Look through the listing below and report every line that contains "diamond".
START Source data
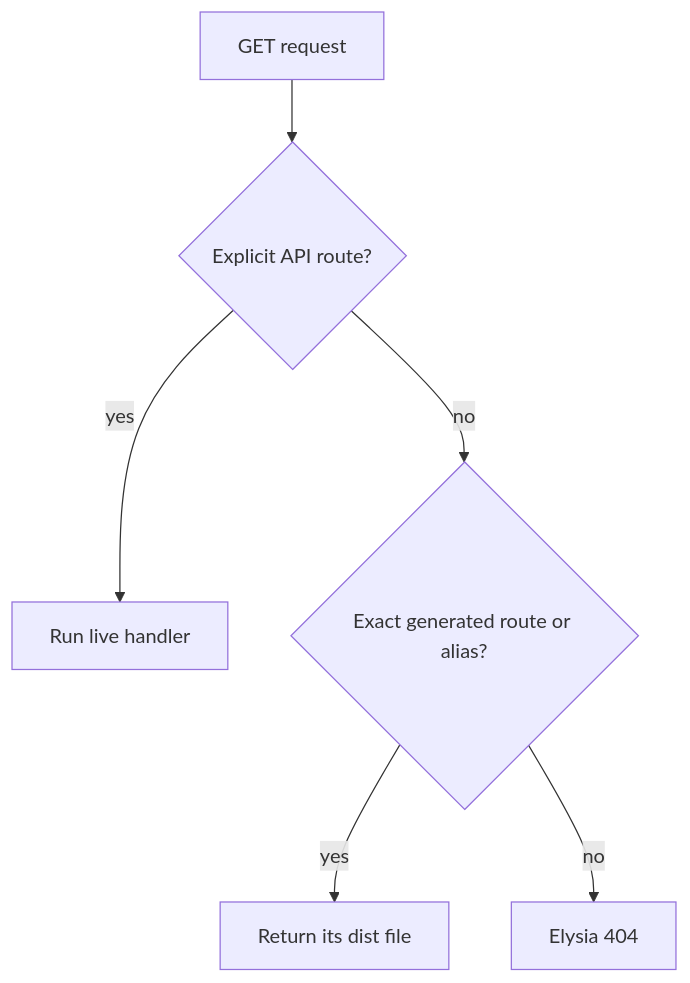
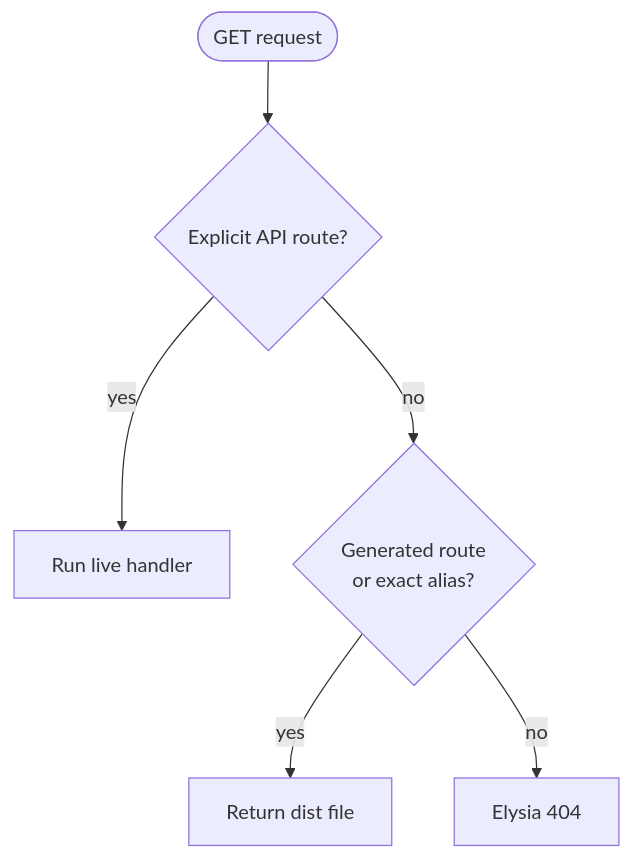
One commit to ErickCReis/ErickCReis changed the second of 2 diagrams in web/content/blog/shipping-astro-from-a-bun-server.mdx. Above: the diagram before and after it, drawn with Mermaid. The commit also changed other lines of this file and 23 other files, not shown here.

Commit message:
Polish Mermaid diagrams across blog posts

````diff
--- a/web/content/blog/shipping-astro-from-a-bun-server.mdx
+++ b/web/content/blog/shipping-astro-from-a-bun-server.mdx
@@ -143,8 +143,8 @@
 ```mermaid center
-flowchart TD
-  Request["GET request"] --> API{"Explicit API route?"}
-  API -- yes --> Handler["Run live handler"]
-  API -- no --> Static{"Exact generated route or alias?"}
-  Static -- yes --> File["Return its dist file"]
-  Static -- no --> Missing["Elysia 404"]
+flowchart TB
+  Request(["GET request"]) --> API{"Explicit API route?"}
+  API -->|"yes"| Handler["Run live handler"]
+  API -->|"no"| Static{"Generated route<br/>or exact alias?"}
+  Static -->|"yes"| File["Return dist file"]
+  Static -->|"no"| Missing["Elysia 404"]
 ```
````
END Source data
START Source data
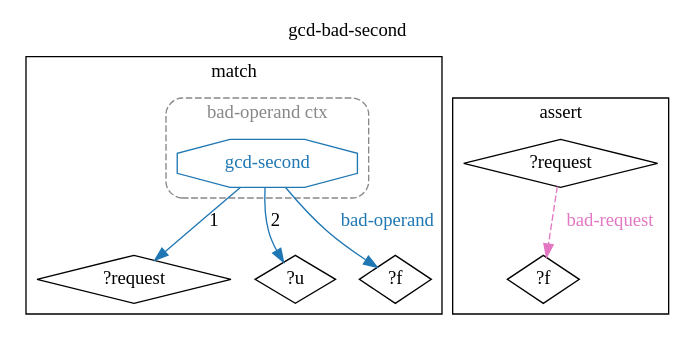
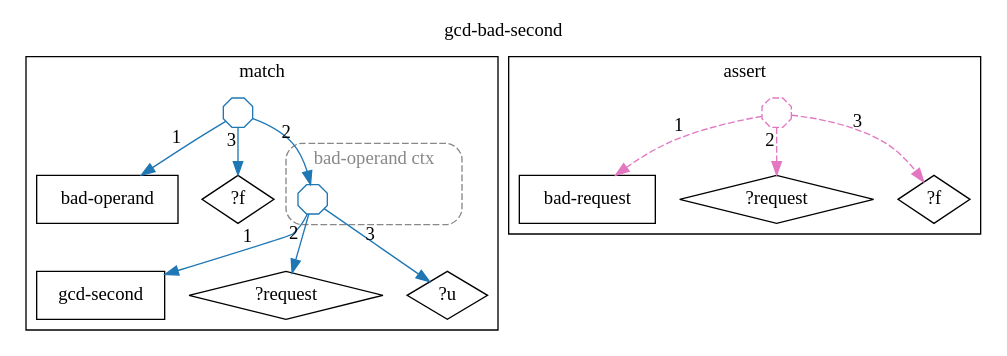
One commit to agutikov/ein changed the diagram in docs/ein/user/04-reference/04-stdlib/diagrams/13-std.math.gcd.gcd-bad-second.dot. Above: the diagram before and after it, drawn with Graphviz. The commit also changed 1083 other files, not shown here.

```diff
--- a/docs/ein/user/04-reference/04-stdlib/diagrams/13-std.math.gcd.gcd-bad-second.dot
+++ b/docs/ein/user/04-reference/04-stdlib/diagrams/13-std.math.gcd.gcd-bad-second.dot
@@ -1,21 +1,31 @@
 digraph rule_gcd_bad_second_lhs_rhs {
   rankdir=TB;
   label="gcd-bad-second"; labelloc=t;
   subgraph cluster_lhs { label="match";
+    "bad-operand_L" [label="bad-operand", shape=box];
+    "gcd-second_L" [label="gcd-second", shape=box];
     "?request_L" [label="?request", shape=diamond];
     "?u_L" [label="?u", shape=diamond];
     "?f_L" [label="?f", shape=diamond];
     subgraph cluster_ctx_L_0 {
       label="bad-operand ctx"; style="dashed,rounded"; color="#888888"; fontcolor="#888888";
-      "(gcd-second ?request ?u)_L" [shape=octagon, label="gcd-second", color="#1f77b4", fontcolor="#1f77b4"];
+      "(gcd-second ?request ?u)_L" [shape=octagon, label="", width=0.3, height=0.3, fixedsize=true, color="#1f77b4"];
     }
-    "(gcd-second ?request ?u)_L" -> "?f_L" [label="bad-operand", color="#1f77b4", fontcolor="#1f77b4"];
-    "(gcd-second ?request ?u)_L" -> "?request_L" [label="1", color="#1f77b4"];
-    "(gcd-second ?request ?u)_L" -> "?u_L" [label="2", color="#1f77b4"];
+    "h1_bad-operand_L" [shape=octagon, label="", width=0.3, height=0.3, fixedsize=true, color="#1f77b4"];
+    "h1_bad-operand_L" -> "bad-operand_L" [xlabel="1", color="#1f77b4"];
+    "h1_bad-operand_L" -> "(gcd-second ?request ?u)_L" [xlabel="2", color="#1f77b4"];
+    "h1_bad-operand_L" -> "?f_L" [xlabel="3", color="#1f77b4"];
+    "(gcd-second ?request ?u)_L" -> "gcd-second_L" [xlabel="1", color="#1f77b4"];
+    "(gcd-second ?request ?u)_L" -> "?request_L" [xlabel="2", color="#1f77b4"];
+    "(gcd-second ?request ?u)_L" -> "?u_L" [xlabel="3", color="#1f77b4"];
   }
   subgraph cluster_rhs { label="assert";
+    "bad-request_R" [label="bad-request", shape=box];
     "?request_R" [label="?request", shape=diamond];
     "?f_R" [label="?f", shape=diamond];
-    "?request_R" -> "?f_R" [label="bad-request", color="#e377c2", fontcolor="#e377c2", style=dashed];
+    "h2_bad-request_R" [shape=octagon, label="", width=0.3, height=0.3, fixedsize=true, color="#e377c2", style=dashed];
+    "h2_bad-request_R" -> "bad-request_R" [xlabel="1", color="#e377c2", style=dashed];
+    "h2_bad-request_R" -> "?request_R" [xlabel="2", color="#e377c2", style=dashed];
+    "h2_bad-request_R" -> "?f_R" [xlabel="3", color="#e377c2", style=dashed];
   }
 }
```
END Source data
__Response area__
     "?request_L" [label="?request", shape=diamond];
     "?u_L" [label="?u", shape=diamond];
     "?f_L" [label="?f", shape=diamond];
     "?request_R" [label="?request", shape=diamond];
     "?f_R" [label="?f", shape=diamond];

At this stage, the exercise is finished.